The ISI Group believes that investors are more concerned about the calendar myth "buy till May then go away" because the pattern has worked for the last three years. As Caterpillar continues to decline the group believes the momentum to turn the stock around will not take place until the sector can break through this "calendar risk." Not many investors want exposure to machineries' weakness due to mining companies.
It will be just after mid-April before Caterpillar reports its first-quarter results but it is already warning everybody that global retail machine sales fell by 13% from the previous year's first quarter. This is not unexpected because the first quarter is usually weak for the company. Not only did the company cut its inventory by $2 million in the last quarter of 2012, but mining companies that usually buy the big-ticket items have toned down their capital spending for big projects and it looks like these "big-ticket items" may be scarce when it comes to sales this year.
This is directly reflective of low commodity prices that cause mining companies to curb their spending. This is how the economic cycle turns. When commodity prices are low, mining companies cannot sell their metals at premium prices, which translate into revenue decreases. At this point cash flow is threatened and companies need to tighten up on their spending. This flows back to Caterpillar, which cannot sell its big-ticket items to the miners because they're tightening spending. When commodity prices increase, revenue picks up, cash flow increases and in turn they buy big-ticket items from Caterpillar. It's a cyclical relationship.
At the beginning of the year gold prices continued their downward journey that started in the last quarter of 2012. Goldman Sachs expected gold would turn downward in price as the year went on while the U.S. economy continued to look healthier. As the economy slowly inches its way up the analysts expected gold prices to continue to go down and level off over the next five years to around $1200 an ounce. This doesn't sit well with gold miners and their ability to increase cash flow to buy high-priced equipment from Caterpillar.
Copper, palladium and metallurgical coal were expected to be in demand while aluminum, nickel and zinc were least preferred. They also believe the iron ore market is headed for a long drawn out over supply; this will happen within the next couple of years but until then the market should stay fairly average. All this has an impact on sales for Caterpillar.
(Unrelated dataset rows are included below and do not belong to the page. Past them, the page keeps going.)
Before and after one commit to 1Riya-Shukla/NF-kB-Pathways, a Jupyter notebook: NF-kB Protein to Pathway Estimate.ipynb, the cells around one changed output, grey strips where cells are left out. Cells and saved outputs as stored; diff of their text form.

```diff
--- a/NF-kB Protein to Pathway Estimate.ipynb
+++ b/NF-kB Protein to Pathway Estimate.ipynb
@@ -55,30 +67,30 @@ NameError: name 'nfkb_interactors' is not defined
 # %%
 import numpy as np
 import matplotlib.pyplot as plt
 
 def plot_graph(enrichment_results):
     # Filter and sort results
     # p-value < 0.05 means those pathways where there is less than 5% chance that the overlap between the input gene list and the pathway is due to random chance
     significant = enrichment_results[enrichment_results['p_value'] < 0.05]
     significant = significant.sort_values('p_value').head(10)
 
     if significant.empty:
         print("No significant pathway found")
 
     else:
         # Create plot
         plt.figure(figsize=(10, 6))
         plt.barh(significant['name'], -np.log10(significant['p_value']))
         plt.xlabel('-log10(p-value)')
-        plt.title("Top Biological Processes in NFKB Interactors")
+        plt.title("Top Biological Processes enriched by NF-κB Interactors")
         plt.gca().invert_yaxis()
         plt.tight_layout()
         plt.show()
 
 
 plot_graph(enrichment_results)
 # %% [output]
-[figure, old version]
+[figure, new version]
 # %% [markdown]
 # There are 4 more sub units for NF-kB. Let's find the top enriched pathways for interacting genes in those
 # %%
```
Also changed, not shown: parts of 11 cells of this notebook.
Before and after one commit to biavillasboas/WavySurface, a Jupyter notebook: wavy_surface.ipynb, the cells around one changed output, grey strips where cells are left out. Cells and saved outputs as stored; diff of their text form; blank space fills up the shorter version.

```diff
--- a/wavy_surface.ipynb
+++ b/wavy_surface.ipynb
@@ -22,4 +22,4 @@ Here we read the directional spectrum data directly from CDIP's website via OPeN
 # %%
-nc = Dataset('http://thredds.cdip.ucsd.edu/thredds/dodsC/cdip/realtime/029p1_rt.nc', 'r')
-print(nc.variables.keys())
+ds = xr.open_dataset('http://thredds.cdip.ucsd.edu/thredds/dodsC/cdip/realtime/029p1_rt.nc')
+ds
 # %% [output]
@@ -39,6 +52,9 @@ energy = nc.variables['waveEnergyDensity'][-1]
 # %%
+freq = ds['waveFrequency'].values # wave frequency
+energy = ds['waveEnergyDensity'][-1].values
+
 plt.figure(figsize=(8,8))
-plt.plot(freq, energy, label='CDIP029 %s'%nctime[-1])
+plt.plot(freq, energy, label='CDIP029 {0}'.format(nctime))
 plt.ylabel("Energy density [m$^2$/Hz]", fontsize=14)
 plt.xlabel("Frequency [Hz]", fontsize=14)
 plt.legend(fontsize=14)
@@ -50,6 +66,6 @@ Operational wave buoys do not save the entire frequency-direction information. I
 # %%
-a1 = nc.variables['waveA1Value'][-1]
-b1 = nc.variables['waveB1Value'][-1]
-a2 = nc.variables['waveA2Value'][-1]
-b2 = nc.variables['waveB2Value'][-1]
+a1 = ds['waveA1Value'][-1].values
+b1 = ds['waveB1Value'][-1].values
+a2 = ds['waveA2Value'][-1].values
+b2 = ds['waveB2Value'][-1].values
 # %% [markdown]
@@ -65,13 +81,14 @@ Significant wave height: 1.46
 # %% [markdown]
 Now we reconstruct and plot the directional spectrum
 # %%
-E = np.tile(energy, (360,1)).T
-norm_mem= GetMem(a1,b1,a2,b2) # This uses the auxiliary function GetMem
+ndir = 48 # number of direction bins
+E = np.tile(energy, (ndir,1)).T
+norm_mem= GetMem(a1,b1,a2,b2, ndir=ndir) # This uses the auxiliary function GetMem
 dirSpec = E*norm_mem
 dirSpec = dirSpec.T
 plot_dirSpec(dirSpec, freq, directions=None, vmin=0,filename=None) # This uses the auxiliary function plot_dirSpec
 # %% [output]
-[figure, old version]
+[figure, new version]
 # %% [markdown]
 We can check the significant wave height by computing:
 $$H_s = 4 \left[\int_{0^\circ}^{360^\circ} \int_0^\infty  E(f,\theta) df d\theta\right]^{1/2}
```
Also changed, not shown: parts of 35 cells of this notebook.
China is like the lottery pick of success as everybody looks to it and its economic growth as the key to financial growth. As China goes, so goes the world. The country is expected to grow this year particularly the first half of 2013. Because of the prosperity, double-digit wage growth is expected to contribute to inflation going up. This in turn leads to the Bank of China possibly raising its rates for the fourth quarter of 2013 as the powers that be are hesitant to let the economy continue to rely on a stimulus for growth. This all leads to the possibility of stimulus growth ending the second half of the year, which will also slow down the growth of the Chinese economy. This in turn will have an effect upon mining revenue and also Caterpillar's revenue.
Since it peaked the first of February, Caterpillar has continued to move down because of the poor reports of sales coming in around globe. This particular move down is strong too because the stock is not even in the middle Bollinger band. Both the RSI indicator and the MACD are at their lowest levels and continue to show that the stock remains very weak.
Because of the time of year and the state of the cyclical relationship that Caterpillar is in, I do not expect the stock to turn around anytime soon but continue to move down. It is a good company but I do not believe the "cycle" of this cyclical industry has reached its bottom. Be patient, there will be a time when investing in Caterpillar makes perfect sense.